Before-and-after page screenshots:
--*--

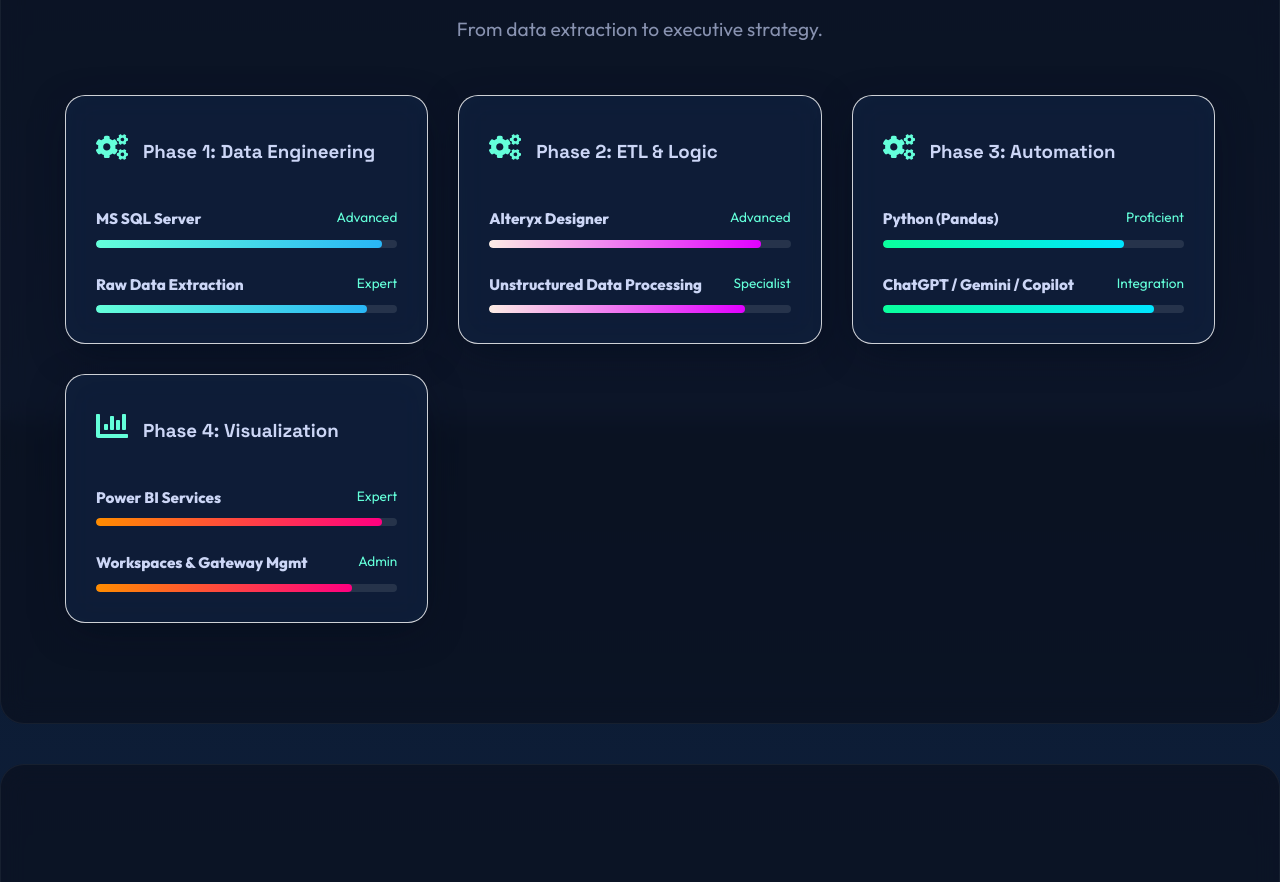
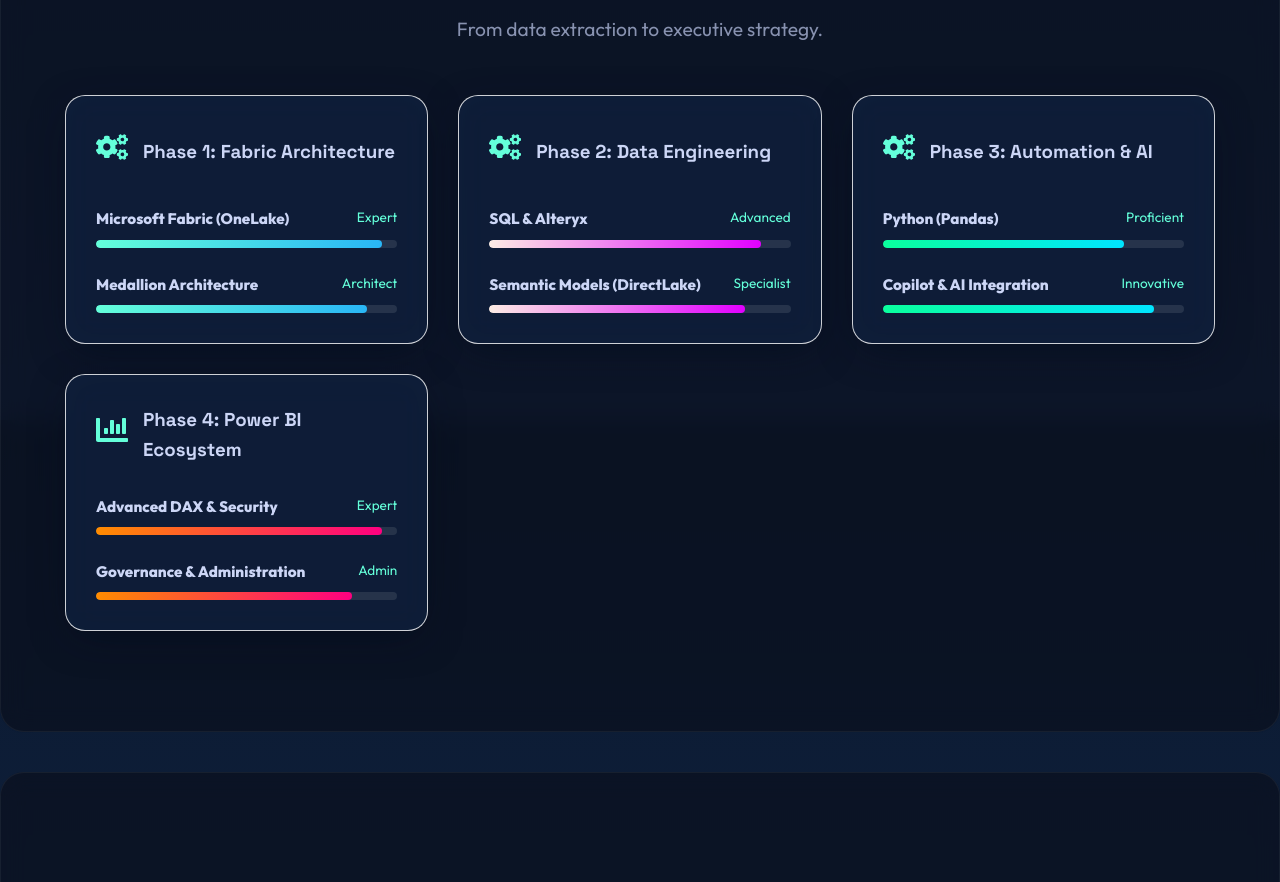
Before and after one commit to IndreshAnalytics/Portfolio_V2, a React (Vite) app: page / in a window 1280 px wide. Shown: the part 3580-4462 px from the top of the page. Built offline with nearby package versions, Linux system fonts and the light colour scheme; no server answers.

Commit message:
Update Skills section to reflect Fabric & Expert Power BI Identity

```diff
--- a/src/components/Skills.jsx
+++ b/src/components/Skills.jsx
@@ -5,35 +5,35 @@
 const Skills = () => {
     const technicalSkills = [
         {
-            category: "Phase 1: Data Engineering",
+            category: "Phase 1: Fabric Architecture",
             icon: <FaCogs />,
             skills: [
-                { name: "MS SQL Server", level: 95, label: "Advanced", color: "linear-gradient(90deg, #64ffda 0%, #29b6f6 100%)" },
-                { name: "Raw Data Extraction", level: 90, label: "Expert", color: "linear-gradient(90deg, #64ffda 0%, #29b6f6 100%)" }
+                { name: "Microsoft Fabric (OneLake)", level: 95, label: "Expert", color: "linear-gradient(90deg, #64ffda 0%, #29b6f6 100%)" },
+                { name: "Medallion Architecture", level: 90, label: "Architect", color: "linear-gradient(90deg, #64ffda 0%, #29b6f6 100%)" }
             ]
         },
         {
-            category: "Phase 2: ETL & Logic",
+            category: "Phase 2: Data Engineering",
             icon: <FaCogs />,
             skills: [
-                { name: "Alteryx Designer", level: 90, label: "Advanced", color: "linear-gradient(90deg, #fcece4 0%, #e100ff 100%)" },
-                { name: "Unstructured Data Processing", level: 85, label: "Specialist", color: "linear-gradient(90deg, #fcece4 0%, #e100ff 100%)" }
+                { name: "SQL & Alteryx", level: 90, label: "Advanced", color: "linear-gradient(90deg, #fcece4 0%, #e100ff 100%)" },
+                { name: "Semantic Models (DirectLake)", level: 85, label: "Specialist", color: "linear-gradient(90deg, #fcece4 0%, #e100ff 100%)" }
             ]
         },
         {
-            category: "Phase 3: Automation",
+            category: "Phase 3: Automation & AI",
             icon: <FaCogs />,
             skills: [
                 { name: "Python (Pandas)", level: 80, label: "Proficient", color: "linear-gradient(90deg, #0aff9d 0%, #00e5ff 100%)" },
-                { name: "ChatGPT / Gemini / Copilot", level: 90, label: "Integration", color: "linear-gradient(90deg, #0aff9d 0%, #00e5ff 100%)" }
+                { name: "Copilot & AI Integration", level: 90, label: "Innovative", color: "linear-gradient(90deg, #0aff9d 0%, #00e5ff 100%)" }
             ]
         },
         {
-            category: "Phase 4: Visualization",
+            category: "Phase 4: Power BI Ecosystem",
             icon: <FaChartBar />,
             skills: [
-                { name: "Power BI Services", level: 95, label: "Expert", color: "linear-gradient(90deg, #ff8c00 0%, #ff0080 100%)" },
-                { name: "Workspaces & Gateway Mgmt", level: 85, label: "Admin", color: "linear-gradient(90deg, #ff8c00 0%, #ff0080 100%)" }
+                { name: "Advanced DAX & Security", level: 95, label: "Expert", color: "linear-gradient(90deg, #ff8c00 0%, #ff0080 100%)" },
+                { name: "Governance & Administration", level: 85, label: "Admin", color: "linear-gradient(90deg, #ff8c00 0%, #ff0080 100%)" }
             ]
         }
     ];
```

--*--

What the exercise asks –
Across all the lines above, repeat the wording exactly and omit the pictures.

Result –
Before and after one commit to IndreshAnalytics/Portfolio_V2, a React (Vite) app: page / in a window 1280 px wide. Shown: the part 3580-4462 px from the top of the page. Built offline with nearby package versions, Linux system fonts and the light colour scheme; no server answers.

Commit message:
Update Skills section to reflect Fabric & Expert Power BI Identity

```diff
--- a/src/components/Skills.jsx
+++ b/src/components/Skills.jsx
@@ -5,35 +5,35 @@
 const Skills = () => {
     const technicalSkills = [
         {
-            category: "Phase 1: Data Engineering",
+            category: "Phase 1: Fabric Architecture",
             icon: <FaCogs />,
             skills: [
-                { name: "MS SQL Server", level: 95, label: "Advanced", color: "linear-gradient(90deg, #64ffda 0%, #29b6f6 100%)" },
-                { name: "Raw Data Extraction", level: 90, label: "Expert", color: "linear-gradient(90deg, #64ffda 0%, #29b6f6 100%)" }
+                { name: "Microsoft Fabric (OneLake)", level: 95, label: "Expert", color: "linear-gradient(90deg, #64ffda 0%, #29b6f6 100%)" },
+                { name: "Medallion Architecture", level: 90, label: "Architect", color: "linear-gradient(90deg, #64ffda 0%, #29b6f6 100%)" }
             ]
         },
         {
-            category: "Phase 2: ETL & Logic",
+            category: "Phase 2: Data Engineering",
             icon: <FaCogs />,
             skills: [
-                { name: "Alteryx Designer", level: 90, label: "Advanced", color: "linear-gradient(90deg, #fcece4 0%, #e100ff 100%)" },
-                { name: "Unstructured Data Processing", level: 85, label: "Specialist", color: "linear-gradient(90deg, #fcece4 0%, #e100ff 100%)" }
+                { name: "SQL & Alteryx", level: 90, label: "Advanced", color: "linear-gradient(90deg, #fcece4 0%, #e100ff 100%)" },
+                { name: "Semantic Models (DirectLake)", level: 85, label: "Specialist", color: "linear-gradient(90deg, #fcece4 0%, #e100ff 100%)" }
             ]
         },
         {
-            category: "Phase 3: Automation",
+            category: "Phase 3: Automation & AI",
             icon: <FaCogs />,
             skills: [
                 { name: "Python (Pandas)", level: 80, label: "Proficient", color: "linear-gradient(90deg, #0aff9d 0%, #00e5ff 100%)" },
-                { name: "ChatGPT / Gemini / Copilot", level: 90, label: "Integration", color: "linear-gradient(90deg, #0aff9d 0%, #00e5ff 100%)" }
+                { name: "Copilot & AI Integration", level: 90, label: "Innovative", color: "linear-gradient(90deg, #0aff9d 0%, #00e5ff 100%)" }
             ]
         },
         {
-            category: "Phase 4: Visualization",
+            category: "Phase 4: Power BI Ecosystem",
             icon: <FaChartBar />,
             skills: [
-                { name: "Power BI Services", level: 95, label: "Expert", color: "linear-gradient(90deg, #ff8c00 0%, #ff0080 100%)" },
-                { name: "Workspaces & Gateway Mgmt", level: 85, label: "Admin", color: "linear-gradient(90deg, #ff8c00 0%, #ff0080 100%)" }
+                { name: "Advanced DAX & Security", level: 95, label: "Expert", color: "linear-gradient(90deg, #ff8c00 0%, #ff0080 100%)" },
+                { name: "Governance & Administration", level: 85, label: "Admin", color: "linear-gradient(90deg, #ff8c00 0%, #ff0080 100%)" }
             ]
         }
     ];
```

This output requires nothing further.